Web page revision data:
○ ○ ○ ○ ○ ○ ○
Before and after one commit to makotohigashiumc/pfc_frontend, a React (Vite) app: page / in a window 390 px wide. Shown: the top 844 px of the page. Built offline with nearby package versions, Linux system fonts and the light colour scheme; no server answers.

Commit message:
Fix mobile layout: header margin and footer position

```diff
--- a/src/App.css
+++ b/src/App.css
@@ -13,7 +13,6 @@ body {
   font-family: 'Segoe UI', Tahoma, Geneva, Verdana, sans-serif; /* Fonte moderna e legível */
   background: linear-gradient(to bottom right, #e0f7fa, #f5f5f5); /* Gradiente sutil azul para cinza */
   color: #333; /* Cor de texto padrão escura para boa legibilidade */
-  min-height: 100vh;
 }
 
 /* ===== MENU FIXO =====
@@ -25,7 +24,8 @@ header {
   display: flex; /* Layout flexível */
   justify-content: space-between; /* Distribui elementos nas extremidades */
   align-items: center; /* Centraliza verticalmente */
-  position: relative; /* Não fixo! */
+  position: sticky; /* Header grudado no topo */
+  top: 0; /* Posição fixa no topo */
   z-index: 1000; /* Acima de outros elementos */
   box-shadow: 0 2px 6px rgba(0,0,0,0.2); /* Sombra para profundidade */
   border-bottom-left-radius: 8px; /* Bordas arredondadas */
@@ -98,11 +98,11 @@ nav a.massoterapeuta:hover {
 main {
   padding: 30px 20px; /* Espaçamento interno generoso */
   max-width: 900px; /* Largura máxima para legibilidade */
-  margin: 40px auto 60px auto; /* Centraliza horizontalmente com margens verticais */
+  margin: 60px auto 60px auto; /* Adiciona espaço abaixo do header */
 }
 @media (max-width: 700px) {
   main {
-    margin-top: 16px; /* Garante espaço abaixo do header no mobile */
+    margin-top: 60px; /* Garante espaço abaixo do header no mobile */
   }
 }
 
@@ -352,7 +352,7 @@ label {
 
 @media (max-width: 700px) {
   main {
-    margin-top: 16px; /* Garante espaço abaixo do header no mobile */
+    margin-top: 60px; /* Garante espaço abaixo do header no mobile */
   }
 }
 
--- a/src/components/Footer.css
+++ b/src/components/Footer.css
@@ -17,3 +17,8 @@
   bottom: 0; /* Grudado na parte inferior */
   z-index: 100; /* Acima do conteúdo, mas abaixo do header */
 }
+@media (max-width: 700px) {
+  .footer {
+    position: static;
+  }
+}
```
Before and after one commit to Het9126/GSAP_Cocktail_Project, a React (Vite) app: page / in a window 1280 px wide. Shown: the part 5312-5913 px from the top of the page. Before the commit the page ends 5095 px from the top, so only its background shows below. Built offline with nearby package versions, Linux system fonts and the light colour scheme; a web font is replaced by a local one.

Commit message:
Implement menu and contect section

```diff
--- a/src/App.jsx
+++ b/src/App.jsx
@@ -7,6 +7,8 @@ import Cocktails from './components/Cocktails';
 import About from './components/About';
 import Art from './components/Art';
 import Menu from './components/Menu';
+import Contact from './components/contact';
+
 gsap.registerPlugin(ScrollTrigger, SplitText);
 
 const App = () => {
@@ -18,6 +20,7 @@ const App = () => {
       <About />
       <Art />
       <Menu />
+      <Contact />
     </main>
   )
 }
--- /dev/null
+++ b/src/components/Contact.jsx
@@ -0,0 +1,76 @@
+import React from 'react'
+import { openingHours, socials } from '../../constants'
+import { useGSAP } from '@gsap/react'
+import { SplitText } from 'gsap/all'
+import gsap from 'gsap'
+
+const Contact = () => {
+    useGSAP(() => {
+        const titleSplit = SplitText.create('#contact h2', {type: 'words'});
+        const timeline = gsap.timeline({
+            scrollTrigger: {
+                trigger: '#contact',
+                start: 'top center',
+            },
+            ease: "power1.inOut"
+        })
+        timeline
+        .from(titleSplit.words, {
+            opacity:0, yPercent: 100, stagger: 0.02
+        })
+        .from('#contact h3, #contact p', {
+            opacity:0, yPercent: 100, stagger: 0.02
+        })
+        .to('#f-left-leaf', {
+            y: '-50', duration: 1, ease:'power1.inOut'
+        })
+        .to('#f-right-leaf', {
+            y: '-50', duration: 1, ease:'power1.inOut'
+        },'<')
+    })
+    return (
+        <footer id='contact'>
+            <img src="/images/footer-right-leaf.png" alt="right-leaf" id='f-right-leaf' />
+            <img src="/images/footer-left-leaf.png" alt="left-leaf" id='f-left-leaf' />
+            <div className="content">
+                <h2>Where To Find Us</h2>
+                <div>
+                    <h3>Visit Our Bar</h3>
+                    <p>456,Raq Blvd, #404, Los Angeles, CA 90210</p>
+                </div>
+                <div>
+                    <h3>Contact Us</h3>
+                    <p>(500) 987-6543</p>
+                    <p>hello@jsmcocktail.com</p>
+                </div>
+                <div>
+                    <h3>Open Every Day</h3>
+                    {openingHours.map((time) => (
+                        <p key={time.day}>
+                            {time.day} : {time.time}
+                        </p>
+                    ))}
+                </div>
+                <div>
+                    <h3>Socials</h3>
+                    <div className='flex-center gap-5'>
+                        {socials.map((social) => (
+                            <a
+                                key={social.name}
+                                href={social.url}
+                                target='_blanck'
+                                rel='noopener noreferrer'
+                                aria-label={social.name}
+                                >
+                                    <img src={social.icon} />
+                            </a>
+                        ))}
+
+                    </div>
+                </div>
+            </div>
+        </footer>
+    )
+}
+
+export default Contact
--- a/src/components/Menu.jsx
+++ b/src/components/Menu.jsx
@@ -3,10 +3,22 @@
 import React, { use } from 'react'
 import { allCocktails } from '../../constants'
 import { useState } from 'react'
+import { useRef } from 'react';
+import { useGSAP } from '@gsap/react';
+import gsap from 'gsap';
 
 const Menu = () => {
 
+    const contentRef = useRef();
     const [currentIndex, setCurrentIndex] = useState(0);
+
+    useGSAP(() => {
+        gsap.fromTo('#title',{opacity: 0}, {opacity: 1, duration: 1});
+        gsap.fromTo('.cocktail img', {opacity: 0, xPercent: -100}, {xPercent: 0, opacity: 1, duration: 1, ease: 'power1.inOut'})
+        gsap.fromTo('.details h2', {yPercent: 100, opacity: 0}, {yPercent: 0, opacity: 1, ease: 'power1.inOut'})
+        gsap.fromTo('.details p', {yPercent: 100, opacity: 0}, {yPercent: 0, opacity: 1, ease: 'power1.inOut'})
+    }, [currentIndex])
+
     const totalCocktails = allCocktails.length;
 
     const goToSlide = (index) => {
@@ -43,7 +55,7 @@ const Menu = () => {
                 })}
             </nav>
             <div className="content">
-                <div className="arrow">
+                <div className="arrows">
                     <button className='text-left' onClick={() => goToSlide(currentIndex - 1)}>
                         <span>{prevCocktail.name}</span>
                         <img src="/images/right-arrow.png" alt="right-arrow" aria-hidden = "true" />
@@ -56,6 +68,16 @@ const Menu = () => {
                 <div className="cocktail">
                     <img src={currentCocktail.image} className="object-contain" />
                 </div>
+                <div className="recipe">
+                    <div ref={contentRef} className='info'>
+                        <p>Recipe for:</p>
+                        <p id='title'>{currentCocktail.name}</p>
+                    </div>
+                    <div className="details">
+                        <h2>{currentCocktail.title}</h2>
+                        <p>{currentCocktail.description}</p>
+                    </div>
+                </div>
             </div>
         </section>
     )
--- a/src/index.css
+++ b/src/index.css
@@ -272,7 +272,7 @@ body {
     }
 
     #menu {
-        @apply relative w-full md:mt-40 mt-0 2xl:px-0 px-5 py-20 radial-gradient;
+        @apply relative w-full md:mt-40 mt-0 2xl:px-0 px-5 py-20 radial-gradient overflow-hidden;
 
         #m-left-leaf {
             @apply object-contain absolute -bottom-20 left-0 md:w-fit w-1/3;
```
○ ○ ○ ○ ○ ○ ○
▶ _Exercise brief_:
Could you type out every entry again exactly as it stands?

▶ _Response_:
Before and after one commit to makotohigashiumc/pfc_frontend, a React (Vite) app: page / in a window 390 px wide. Shown: the top 844 px of the page. Built offline with nearby package versions, Linux system fonts and the light colour scheme; no server answers.

Commit message:
Fix mobile layout: header margin and footer position

```diff
--- a/src/App.css
+++ b/src/App.css
@@ -13,7 +13,6 @@ body {
   font-family: 'Segoe UI', Tahoma, Geneva, Verdana, sans-serif; /* Fonte moderna e legível */
   background: linear-gradient(to bottom right, #e0f7fa, #f5f5f5); /* Gradiente sutil azul para cinza */
   color: #333; /* Cor de texto padrão escura para boa legibilidade */
-  min-height: 100vh;
 }
 
 /* ===== MENU FIXO =====
@@ -25,7 +24,8 @@ header {
   display: flex; /* Layout flexível */
   justify-content: space-between; /* Distribui elementos nas extremidades */
   align-items: center; /* Centraliza verticalmente */
-  position: relative; /* Não fixo! */
+  position: sticky; /* Header grudado no topo */
+  top: 0; /* Posição fixa no topo */
   z-index: 1000; /* Acima de outros elementos */
   box-shadow: 0 2px 6px rgba(0,0,0,0.2); /* Sombra para profundidade */
   border-bottom-left-radius: 8px; /* Bordas arredondadas */
@@ -98,11 +98,11 @@ nav a.massoterapeuta:hover {
 main {
   padding: 30px 20px; /* Espaçamento interno generoso */
   max-width: 900px; /* Largura máxima para legibilidade */
-  margin: 40px auto 60px auto; /* Centraliza horizontalmente com margens verticais */
+  margin: 60px auto 60px auto; /* Adiciona espaço abaixo do header */
 }
 @media (max-width: 700px) {
   main {
-    margin-top: 16px; /* Garante espaço abaixo do header no mobile */
+    margin-top: 60px; /* Garante espaço abaixo do header no mobile */
   }
 }
 
@@ -352,7 +352,7 @@ label {
 
 @media (max-width: 700px) {
   main {
-    margin-top: 16px; /* Garante espaço abaixo do header no mobile */
+    margin-top: 60px; /* Garante espaço abaixo do header no mobile */
   }
 }
 
--- a/src/components/Footer.css
+++ b/src/components/Footer.css
@@ -17,3 +17,8 @@
   bottom: 0; /* Grudado na parte inferior */
   z-index: 100; /* Acima do conteúdo, mas abaixo do header */
 }
+@media (max-width: 700px) {
+  .footer {
+    position: static;
+  }
+}
```
Before and after one commit to Het9126/GSAP_Cocktail_Project, a React (Vite) app: page / in a window 1280 px wide. Shown: the part 5312-5913 px from the top of the page. Before the commit the page ends 5095 px from the top, so only its background shows below. Built offline with nearby package versions, Linux system fonts and the light colour scheme; a web font is replaced by a local one.

Commit message:
Implement menu and contect section

```diff
--- a/src/App.jsx
+++ b/src/App.jsx
@@ -7,6 +7,8 @@ import Cocktails from './components/Cocktails';
 import About from './components/About';
 import Art from './components/Art';
 import Menu from './components/Menu';
+import Contact from './components/contact';
+
 gsap.registerPlugin(ScrollTrigger, SplitText);
 
 const App = () => {
@@ -18,6 +20,7 @@ const App = () => {
       <About />
       <Art />
       <Menu />
+      <Contact />
     </main>
   )
 }
--- /dev/null
+++ b/src/components/Contact.jsx
@@ -0,0 +1,76 @@
+import React from 'react'
+import { openingHours, socials } from '../../constants'
+import { useGSAP } from '@gsap/react'
+import { SplitText } from 'gsap/all'
+import gsap from 'gsap'
+
+const Contact = () => {
+    useGSAP(() => {
+        const titleSplit = SplitText.create('#contact h2', {type: 'words'});
+        const timeline = gsap.timeline({
+            scrollTrigger: {
+                trigger: '#contact',
+                start: 'top center',
+            },
+            ease: "power1.inOut"
+        })
+        timeline
+        .from(titleSplit.words, {
+            opacity:0, yPercent: 100, stagger: 0.02
+        })
+        .from('#contact h3, #contact p', {
+            opacity:0, yPercent: 100, stagger: 0.02
+        })
+        .to('#f-left-leaf', {
+            y: '-50', duration: 1, ease:'power1.inOut'
+        })
+        .to('#f-right-leaf', {
+            y: '-50', duration: 1, ease:'power1.inOut'
+        },'<')
+    })
+    return (
+        <footer id='contact'>
+            <img src="/images/footer-right-leaf.png" alt="right-leaf" id='f-right-leaf' />
+            <img src="/images/footer-left-leaf.png" alt="left-leaf" id='f-left-leaf' />
+            <div className="content">
+                <h2>Where To Find Us</h2>
+                <div>
+                    <h3>Visit Our Bar</h3>
+                    <p>456,Raq Blvd, #404, Los Angeles, CA 90210</p>
+                </div>
+                <div>
+                    <h3>Contact Us</h3>
+                    <p>(500) 987-6543</p>
+                    <p>hello@jsmcocktail.com</p>
+                </div>
+                <div>
+                    <h3>Open Every Day</h3>
+                    {openingHours.map((time) => (
+                        <p key={time.day}>
+                            {time.day} : {time.time}
+                        </p>
+                    ))}
+                </div>
+                <div>
+                    <h3>Socials</h3>
+                    <div className='flex-center gap-5'>
+                        {socials.map((social) => (
+                            <a
+                                key={social.name}
+                                href={social.url}
+                                target='_blanck'
+                                rel='noopener noreferrer'
+                                aria-label={social.name}
+                                >
+                                    <img src={social.icon} />
+                            </a>
+                        ))}
+
+                    </div>
+                </div>
+            </div>
+        </footer>
+    )
+}
+
+export default Contact
--- a/src/components/Menu.jsx
+++ b/src/components/Menu.jsx
@@ -3,10 +3,22 @@
 import React, { use } from 'react'
 import { allCocktails } from '../../constants'
 import { useState } from 'react'
+import { useRef } from 'react';
+import { useGSAP } from '@gsap/react';
+import gsap from 'gsap';
 
 const Menu = () => {
 
+    const contentRef = useRef();
     const [currentIndex, setCurrentIndex] = useState(0);
+
+    useGSAP(() => {
+        gsap.fromTo('#title',{opacity: 0}, {opacity: 1, duration: 1});
+        gsap.fromTo('.cocktail img', {opacity: 0, xPercent: -100}, {xPercent: 0, opacity: 1, duration: 1, ease: 'power1.inOut'})
+        gsap.fromTo('.details h2', {yPercent: 100, opacity: 0}, {yPercent: 0, opacity: 1, ease: 'power1.inOut'})
+        gsap.fromTo('.details p', {yPercent: 100, opacity: 0}, {yPercent: 0, opacity: 1, ease: 'power1.inOut'})
+    }, [currentIndex])
+
     const totalCocktails = allCocktails.length;
 
     const goToSlide = (index) => {
@@ -43,7 +55,7 @@ const Menu = () => {
                 })}
             </nav>
             <div className="content">
-                <div className="arrow">
+                <div className="arrows">
                     <button className='text-left' onClick={() => goToSlide(currentIndex - 1)}>
                         <span>{prevCocktail.name}</span>
                         <img src="/images/right-arrow.png" alt="right-arrow" aria-hidden = "true" />
@@ -56,6 +68,16 @@ const Menu = () => {
                 <div className="cocktail">
                     <img src={currentCocktail.image} className="object-contain" />
                 </div>
+                <div className="recipe">
+                    <div ref={contentRef} className='info'>
+                        <p>Recipe for:</p>
+                        <p id='title'>{currentCocktail.name}</p>
+                    </div>
+                    <div className="details">
+                        <h2>{currentCocktail.title}</h2>
+                        <p>{currentCocktail.description}</p>
+                    </div>
+                </div>
             </div>
         </section>
     )
--- a/src/index.css
+++ b/src/index.css
@@ -272,7 +272,7 @@ body {
     }
 
     #menu {
-        @apply relative w-full md:mt-40 mt-0 2xl:px-0 px-5 py-20 radial-gradient;
+        @apply relative w-full md:mt-40 mt-0 2xl:px-0 px-5 py-20 radial-gradient overflow-hidden;
 
         #m-left-leaf {
             @apply object-contain absolute -bottom-20 left-0 md:w-fit w-1/3;
```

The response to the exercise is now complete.